WHAT THE TASK ASKS >> Records follow. Select each line holding "class".

#####

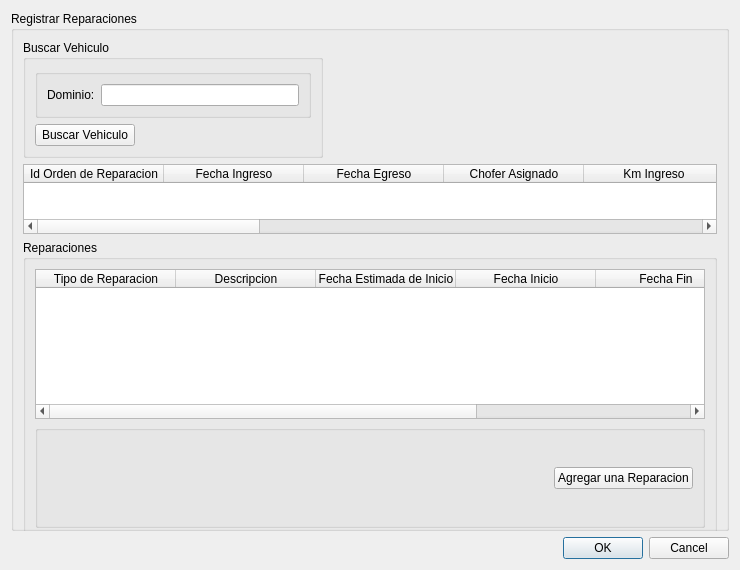
Above: src/ui/DialogRegistrarReparaciones.ui from guilleurrutia10/division-transporte before the change. Below: the same form after it.
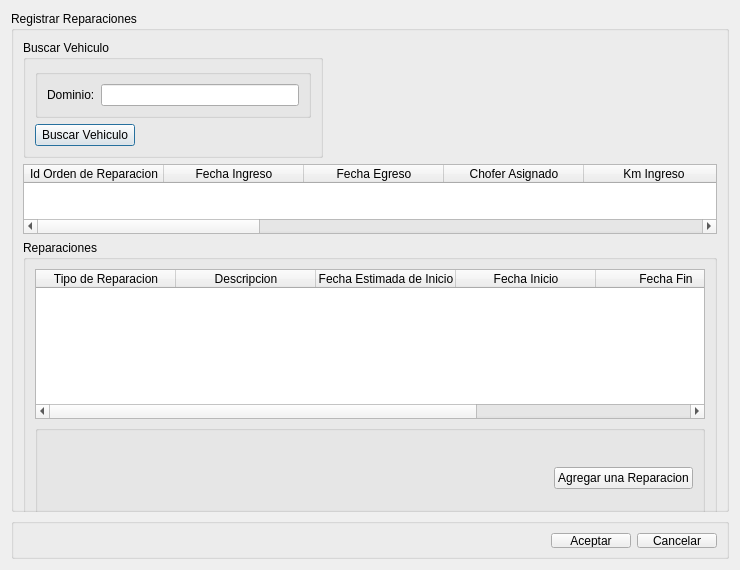
That is the form after the change.

Commit message: modificaciones ui con group box parte 2

The edit to the form file:
```diff
--- a/src/ui/DialogRegistrarReparaciones.ui
+++ b/src/ui/DialogRegistrarReparaciones.ui
@@ -264,13 +264,63 @@
     </widget>
    </item>
    <item>
-    <widget class="QDialogButtonBox" name="buttonBox">
-     <property name="orientation">
-      <enum>Qt::Horizontal</enum>
+    <widget class="QGroupBox" name="groupBoxButtonBox">
+     <property name="minimumSize">
+      <size>
+       <width>271</width>
+       <height>41</height>
+      </size>
      </property>
-     <property name="standardButtons">
-      <set>QDialogButtonBox::Cancel|QDialogButtonBox::Ok</set>
+     <property name="maximumSize">
+      <size>
+       <width>16777215</width>
+       <height>41</height>
+      </size>
      </property>
+     <property name="title">
+      <string/>
+     </property>
+     <layout class="QGridLayout" name="gridLayout_7">
+      <property name="leftMargin">
+       <number>9</number>
+      </property>
+      <property name="topMargin">
+       <number>9</number>
+      </property>
+      <property name="rightMargin">
+       <number>9</number>
+      </property>
+      <property name="bottomMargin">
+       <number>8</number>
+      </property>
+      <item row="0" column="1">
+       <widget class="QPushButton" name="pushButtonAceptar">
+        <property name="text">
+         <string>Aceptar</string>
+        </property>
+       </widget>
+      </item>
+      <item row="0" column="2">
+       <widget class="QPushButton" name="pushButtonCancelar">
+        <property name="text">
+         <string>Cancelar</string>
+        </property>
+       </widget>
+      </item>
+      <item row="0" column="0">
+       <spacer name="horizontalSpacer_7">
+        <property name="orientation">
+         <enum>Qt::Horizontal</enum>
+        </property>
+        <property name="sizeHint" stdset="0">
+         <size>
+          <width>40</width>
+          <height>20</height>
+         </size>
+        </property>
+       </spacer>
+      </item>
+     </layout>
     </widget>
    </item>
   </layout>
```
Left out of the diff: 35 changed lines with no effect on the pictures. The commit also changes 28 other files.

#####

EXERCISE RESPONSE >>
-    <widget class="QDialogButtonBox" name="buttonBox">
+    <widget class="QGroupBox" name="groupBoxButtonBox">
+     <layout class="QGridLayout" name="gridLayout_7">
+       <widget class="QPushButton" name="pushButtonAceptar">
+       <widget class="QPushButton" name="pushButtonCancelar">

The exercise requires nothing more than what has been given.